EXERCISE DATA:

========================

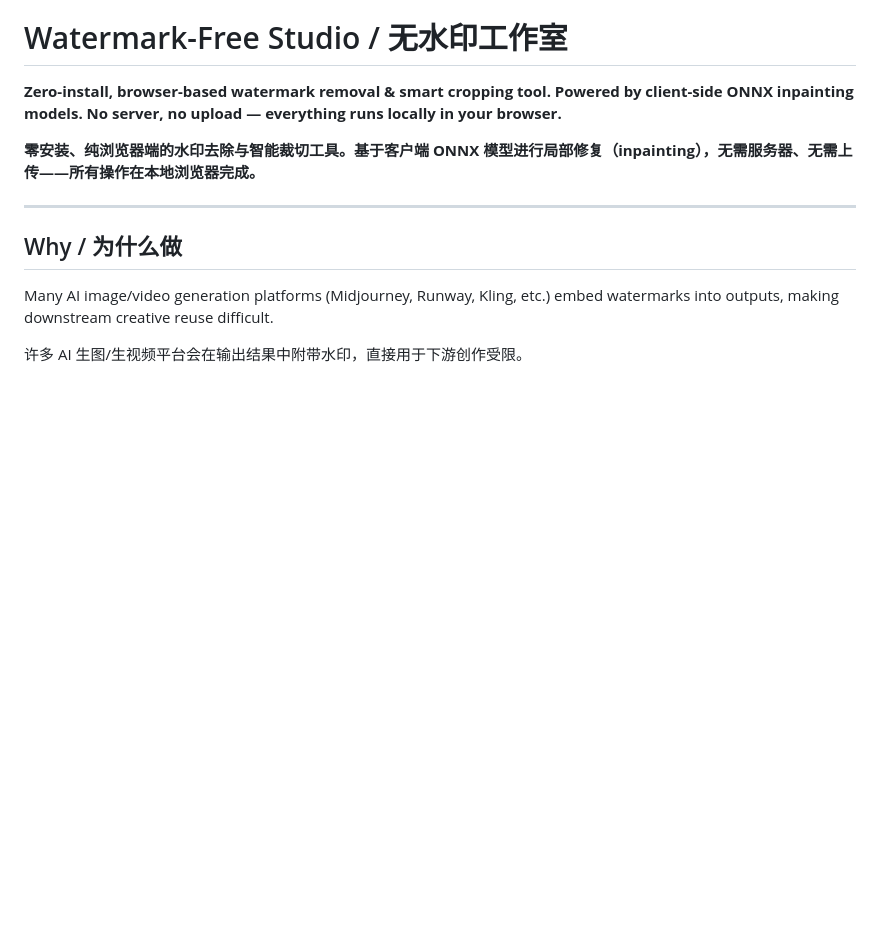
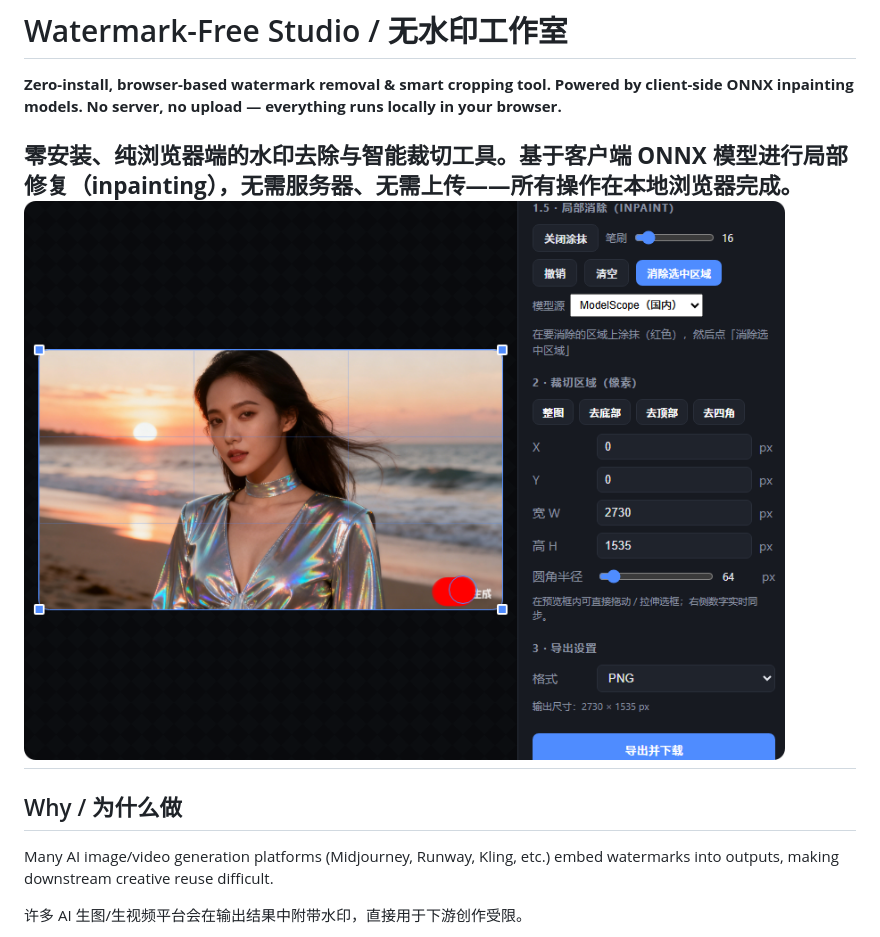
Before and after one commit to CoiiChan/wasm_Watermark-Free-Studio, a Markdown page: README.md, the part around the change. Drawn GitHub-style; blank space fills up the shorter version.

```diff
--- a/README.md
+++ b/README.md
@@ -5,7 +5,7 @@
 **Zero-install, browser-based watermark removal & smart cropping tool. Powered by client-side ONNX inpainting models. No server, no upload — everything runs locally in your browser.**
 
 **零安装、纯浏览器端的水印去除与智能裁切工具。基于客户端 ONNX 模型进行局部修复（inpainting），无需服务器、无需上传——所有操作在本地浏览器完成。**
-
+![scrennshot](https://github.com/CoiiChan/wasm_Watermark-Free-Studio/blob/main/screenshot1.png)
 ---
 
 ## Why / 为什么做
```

========================

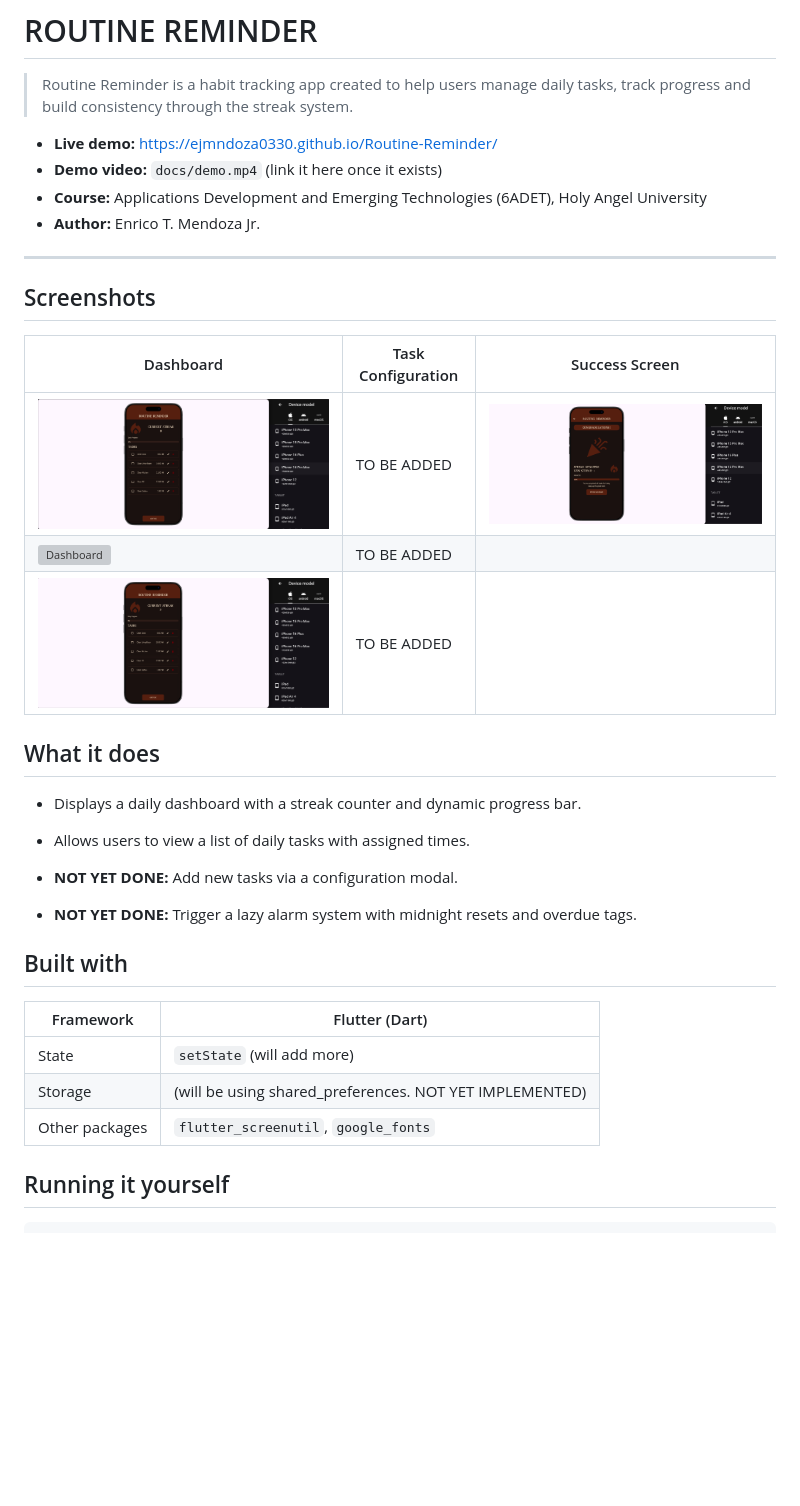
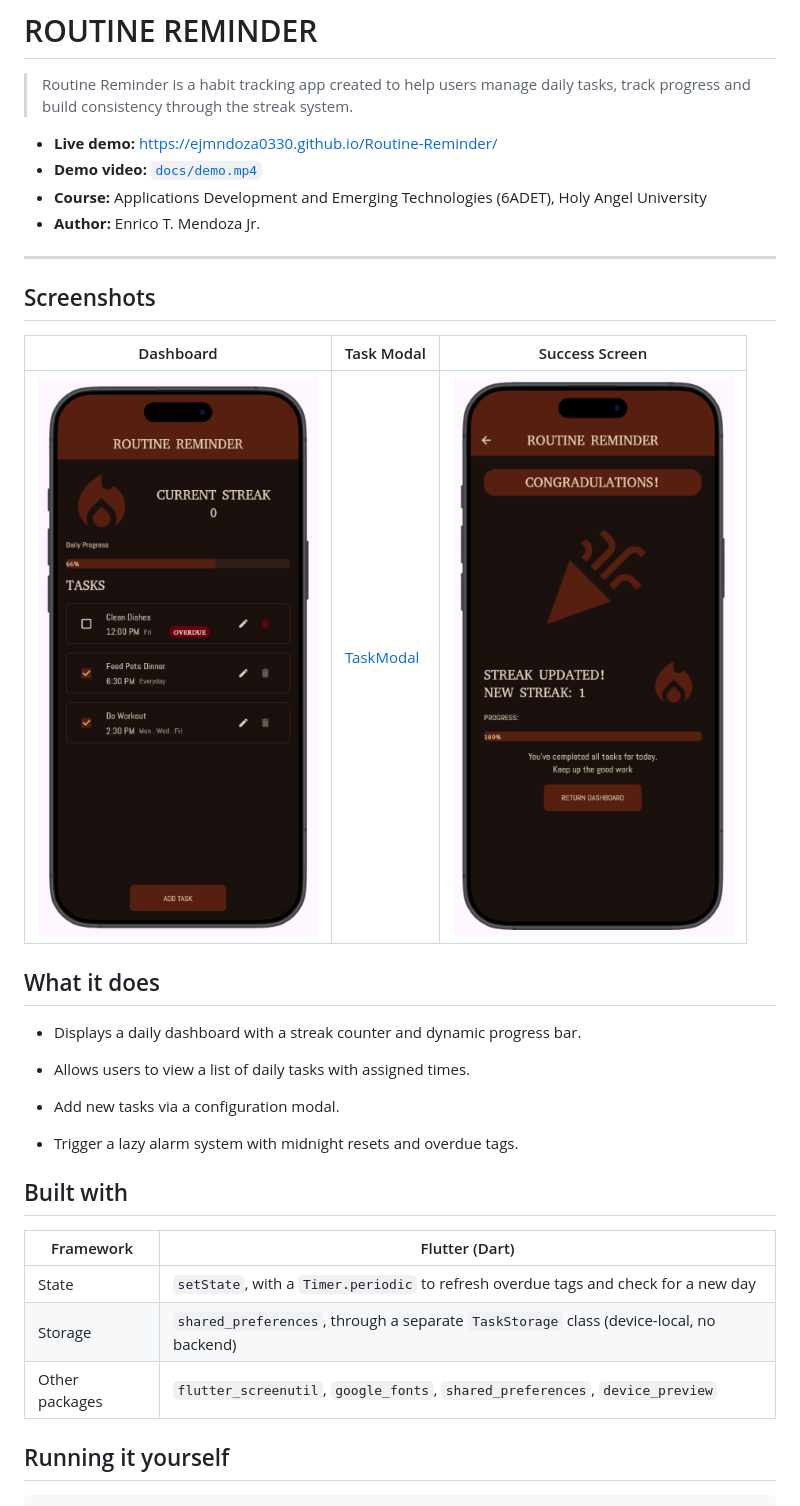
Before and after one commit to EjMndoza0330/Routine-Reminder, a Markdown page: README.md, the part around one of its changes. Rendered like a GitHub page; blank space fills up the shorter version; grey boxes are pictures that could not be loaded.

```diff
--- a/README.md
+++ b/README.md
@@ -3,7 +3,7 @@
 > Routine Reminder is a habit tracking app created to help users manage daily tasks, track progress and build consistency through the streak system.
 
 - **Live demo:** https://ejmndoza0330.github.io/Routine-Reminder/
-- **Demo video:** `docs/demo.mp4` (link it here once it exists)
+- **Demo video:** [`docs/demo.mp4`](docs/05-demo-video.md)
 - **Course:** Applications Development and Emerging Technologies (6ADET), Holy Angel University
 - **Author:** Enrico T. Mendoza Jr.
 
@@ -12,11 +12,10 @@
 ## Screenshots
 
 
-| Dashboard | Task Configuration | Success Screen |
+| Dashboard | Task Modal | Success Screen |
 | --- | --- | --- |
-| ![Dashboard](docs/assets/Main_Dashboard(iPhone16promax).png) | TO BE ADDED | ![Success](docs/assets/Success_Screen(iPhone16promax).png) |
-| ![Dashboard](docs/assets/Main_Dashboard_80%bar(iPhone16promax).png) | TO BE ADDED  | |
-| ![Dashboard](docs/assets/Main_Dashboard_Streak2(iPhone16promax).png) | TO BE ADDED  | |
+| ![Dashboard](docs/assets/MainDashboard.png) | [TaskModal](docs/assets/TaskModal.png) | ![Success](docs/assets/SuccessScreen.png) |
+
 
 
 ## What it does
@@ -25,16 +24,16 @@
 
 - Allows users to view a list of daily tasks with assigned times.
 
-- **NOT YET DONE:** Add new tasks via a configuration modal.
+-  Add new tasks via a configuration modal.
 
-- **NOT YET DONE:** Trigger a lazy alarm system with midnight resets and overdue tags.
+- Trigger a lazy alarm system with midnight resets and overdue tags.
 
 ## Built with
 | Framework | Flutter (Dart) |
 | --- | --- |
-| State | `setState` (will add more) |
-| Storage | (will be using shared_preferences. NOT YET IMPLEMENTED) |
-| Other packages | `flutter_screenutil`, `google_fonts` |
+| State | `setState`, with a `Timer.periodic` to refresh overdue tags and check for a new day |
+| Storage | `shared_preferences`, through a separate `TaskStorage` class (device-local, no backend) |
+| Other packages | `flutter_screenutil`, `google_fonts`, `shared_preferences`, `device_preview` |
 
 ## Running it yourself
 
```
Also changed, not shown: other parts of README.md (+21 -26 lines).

========================

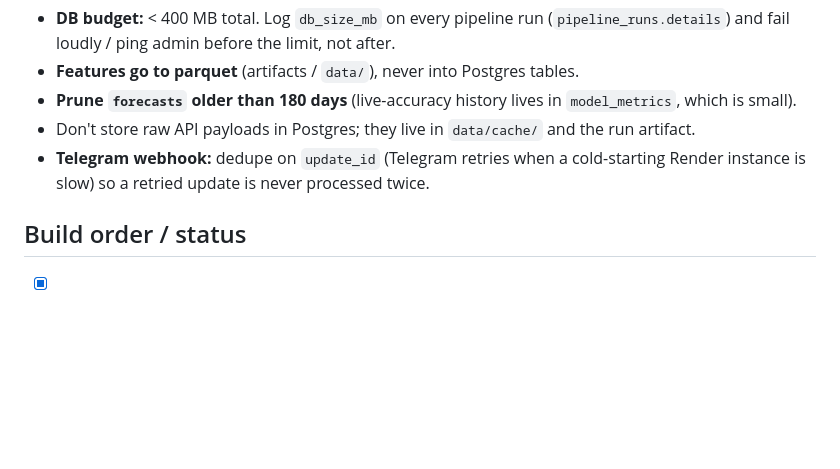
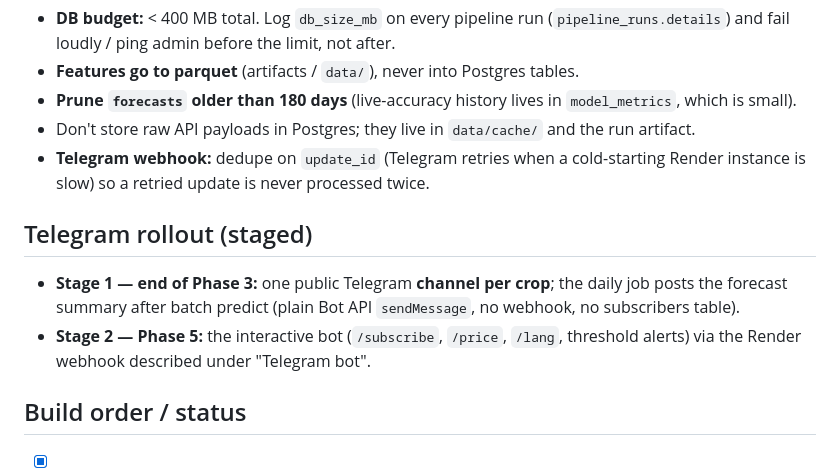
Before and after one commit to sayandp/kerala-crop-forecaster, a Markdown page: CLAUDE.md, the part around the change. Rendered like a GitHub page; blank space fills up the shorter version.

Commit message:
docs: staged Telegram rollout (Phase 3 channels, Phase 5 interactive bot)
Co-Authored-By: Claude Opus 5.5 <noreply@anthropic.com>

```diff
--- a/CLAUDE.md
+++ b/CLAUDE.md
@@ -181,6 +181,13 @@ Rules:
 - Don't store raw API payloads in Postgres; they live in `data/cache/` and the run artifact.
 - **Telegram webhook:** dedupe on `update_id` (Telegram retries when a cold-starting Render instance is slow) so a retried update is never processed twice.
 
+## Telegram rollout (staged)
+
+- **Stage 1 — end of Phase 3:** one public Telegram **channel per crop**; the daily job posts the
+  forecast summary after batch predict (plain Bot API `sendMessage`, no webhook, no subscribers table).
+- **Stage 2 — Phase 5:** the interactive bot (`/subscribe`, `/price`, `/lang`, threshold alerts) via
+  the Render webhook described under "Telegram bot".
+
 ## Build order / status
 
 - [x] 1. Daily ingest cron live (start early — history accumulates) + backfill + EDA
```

========================

WHAT YOU ARE ASKED TO DO: Return all lines of the material above in which the word "docs" occurs.

EXPECTED OUTPUT:
-- **Demo video:** `docs/demo.mp4` (link it here once it exists)
+- **Demo video:** [`docs/demo.mp4`](docs/05-demo-video.md)
-| ![Dashboard](docs/assets/Main_Dashboard(iPhone16promax).png) | TO BE ADDED | ![Success](docs/assets/Success_Screen(iPhone16promax).png) |
-| ![Dashboard](docs/assets/Main_Dashboard_80%bar(iPhone16promax).png) | TO BE ADDED  | |
-| ![Dashboard](docs/assets/Main_Dashboard_Streak2(iPhone16promax).png) | TO BE ADDED  | |
+| ![Dashboard](docs/assets/MainDashboard.png) | [TaskModal](docs/assets/TaskModal.png) | ![Success](docs/assets/SuccessScreen.png) |
docs: staged Telegram rollout (Phase 3 channels, Phase 5 interactive bot)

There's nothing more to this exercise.